### [Given entries]

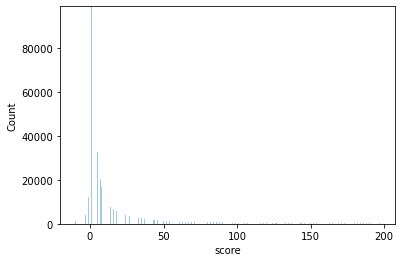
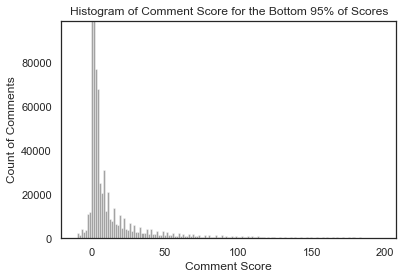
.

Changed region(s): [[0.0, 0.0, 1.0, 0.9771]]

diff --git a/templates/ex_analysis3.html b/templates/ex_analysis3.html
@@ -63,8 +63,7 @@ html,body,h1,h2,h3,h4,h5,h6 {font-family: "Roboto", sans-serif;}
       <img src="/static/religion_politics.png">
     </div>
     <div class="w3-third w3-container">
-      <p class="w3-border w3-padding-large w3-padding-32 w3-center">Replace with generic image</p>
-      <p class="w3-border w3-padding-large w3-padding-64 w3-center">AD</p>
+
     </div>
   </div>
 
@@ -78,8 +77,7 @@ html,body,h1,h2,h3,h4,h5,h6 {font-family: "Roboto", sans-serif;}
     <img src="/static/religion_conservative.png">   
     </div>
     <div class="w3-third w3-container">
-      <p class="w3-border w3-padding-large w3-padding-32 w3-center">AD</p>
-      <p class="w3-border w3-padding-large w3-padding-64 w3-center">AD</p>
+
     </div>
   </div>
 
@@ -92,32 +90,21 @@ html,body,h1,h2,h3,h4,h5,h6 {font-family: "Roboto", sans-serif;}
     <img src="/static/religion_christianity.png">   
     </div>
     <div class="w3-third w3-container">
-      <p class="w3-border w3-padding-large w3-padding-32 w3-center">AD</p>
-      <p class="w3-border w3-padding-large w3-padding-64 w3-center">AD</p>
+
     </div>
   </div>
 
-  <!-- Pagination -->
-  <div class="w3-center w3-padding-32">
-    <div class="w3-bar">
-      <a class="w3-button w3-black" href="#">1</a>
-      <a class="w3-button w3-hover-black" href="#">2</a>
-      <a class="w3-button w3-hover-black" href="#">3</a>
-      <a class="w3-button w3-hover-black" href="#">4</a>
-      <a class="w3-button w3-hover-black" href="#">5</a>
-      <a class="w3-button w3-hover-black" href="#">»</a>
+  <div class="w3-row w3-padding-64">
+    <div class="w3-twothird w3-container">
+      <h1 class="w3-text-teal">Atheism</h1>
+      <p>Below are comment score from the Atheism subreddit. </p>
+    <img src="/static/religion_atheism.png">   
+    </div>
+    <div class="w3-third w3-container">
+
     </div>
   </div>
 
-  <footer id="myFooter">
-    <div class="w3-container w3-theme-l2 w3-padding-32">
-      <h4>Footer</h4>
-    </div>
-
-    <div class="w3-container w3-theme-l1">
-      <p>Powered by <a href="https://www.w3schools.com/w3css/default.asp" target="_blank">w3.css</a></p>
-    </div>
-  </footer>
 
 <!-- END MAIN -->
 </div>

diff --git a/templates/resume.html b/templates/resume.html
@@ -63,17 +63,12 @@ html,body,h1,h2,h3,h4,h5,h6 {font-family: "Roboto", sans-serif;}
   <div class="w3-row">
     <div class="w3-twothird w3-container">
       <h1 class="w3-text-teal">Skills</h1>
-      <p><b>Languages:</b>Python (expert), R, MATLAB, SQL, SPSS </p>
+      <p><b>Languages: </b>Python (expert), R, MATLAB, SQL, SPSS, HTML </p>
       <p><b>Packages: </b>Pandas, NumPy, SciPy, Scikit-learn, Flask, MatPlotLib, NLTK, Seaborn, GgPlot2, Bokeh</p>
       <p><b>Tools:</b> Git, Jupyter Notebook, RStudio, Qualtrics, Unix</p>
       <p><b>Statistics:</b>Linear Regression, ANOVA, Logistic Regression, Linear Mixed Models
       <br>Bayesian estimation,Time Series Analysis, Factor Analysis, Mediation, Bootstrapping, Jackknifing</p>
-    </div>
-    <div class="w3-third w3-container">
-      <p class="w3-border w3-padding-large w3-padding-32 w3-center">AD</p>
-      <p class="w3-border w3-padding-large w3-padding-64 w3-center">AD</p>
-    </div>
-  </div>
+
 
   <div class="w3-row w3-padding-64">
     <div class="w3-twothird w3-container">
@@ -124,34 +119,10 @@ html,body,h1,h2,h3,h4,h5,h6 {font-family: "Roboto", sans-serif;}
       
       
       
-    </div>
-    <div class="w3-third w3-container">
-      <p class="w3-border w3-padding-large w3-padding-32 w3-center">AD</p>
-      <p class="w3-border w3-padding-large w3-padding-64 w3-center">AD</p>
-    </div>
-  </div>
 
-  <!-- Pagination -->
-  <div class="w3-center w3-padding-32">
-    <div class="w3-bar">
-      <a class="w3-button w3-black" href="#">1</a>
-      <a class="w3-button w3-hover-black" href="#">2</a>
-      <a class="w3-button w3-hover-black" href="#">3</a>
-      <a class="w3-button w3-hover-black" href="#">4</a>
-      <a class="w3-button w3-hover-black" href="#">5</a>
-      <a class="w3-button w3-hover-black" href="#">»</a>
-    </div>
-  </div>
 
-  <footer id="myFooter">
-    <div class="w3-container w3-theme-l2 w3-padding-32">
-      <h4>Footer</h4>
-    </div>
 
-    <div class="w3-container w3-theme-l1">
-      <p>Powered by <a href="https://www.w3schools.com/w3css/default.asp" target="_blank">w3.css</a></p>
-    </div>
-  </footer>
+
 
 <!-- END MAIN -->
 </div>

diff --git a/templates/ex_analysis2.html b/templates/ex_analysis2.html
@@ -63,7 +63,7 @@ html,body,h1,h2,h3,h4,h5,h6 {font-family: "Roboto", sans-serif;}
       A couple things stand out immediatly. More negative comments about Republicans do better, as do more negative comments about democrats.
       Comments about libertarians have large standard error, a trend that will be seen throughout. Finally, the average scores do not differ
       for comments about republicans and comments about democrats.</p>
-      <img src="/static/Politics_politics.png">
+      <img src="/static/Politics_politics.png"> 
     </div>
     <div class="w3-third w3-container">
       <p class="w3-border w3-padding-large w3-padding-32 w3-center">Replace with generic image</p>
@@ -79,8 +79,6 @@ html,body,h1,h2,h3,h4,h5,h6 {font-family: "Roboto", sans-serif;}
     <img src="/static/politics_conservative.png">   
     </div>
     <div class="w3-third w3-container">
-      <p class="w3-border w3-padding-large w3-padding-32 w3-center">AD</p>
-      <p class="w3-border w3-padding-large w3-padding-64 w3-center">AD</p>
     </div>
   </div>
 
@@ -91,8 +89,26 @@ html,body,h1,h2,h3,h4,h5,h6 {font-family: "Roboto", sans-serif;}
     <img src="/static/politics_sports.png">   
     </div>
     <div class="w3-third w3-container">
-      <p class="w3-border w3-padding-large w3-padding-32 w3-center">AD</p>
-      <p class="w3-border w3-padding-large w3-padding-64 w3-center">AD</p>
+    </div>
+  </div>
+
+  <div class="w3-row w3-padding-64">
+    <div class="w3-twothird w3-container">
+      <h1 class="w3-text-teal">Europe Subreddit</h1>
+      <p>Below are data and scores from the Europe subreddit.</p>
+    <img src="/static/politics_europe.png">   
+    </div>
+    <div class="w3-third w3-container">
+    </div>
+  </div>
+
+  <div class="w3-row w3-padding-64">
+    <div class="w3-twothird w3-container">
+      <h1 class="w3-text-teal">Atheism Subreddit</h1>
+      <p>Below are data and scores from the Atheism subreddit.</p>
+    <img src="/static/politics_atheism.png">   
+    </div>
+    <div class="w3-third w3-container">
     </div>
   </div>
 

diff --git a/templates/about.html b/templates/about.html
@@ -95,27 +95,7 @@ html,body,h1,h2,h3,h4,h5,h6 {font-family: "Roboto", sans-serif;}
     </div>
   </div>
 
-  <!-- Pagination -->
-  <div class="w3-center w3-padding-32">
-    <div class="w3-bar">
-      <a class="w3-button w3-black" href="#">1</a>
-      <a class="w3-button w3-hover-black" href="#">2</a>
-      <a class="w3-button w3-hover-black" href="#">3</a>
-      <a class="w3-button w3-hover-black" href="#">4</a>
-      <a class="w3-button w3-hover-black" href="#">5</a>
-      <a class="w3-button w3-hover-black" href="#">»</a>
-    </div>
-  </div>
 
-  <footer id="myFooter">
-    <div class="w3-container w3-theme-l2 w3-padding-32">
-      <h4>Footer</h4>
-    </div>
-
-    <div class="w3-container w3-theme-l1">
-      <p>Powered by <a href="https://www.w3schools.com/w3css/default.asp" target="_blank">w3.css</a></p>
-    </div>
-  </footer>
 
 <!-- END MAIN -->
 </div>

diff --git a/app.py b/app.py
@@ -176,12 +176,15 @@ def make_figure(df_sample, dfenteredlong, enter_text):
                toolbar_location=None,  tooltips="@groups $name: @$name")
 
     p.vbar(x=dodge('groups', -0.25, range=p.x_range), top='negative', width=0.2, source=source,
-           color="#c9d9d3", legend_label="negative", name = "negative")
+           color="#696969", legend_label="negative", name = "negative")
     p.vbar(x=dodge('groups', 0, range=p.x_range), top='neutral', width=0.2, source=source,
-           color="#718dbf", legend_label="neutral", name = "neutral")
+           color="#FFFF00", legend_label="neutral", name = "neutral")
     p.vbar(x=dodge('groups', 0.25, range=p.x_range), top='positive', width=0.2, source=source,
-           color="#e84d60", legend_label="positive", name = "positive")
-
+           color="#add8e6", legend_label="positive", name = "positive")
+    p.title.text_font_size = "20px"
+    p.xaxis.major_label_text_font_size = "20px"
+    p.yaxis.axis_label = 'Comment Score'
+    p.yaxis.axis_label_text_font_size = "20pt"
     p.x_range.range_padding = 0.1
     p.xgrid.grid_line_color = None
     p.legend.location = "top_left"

### [To do]
Your reply should be one number, the count of lines in the data that include the word "teal".

### [Expected answer]
4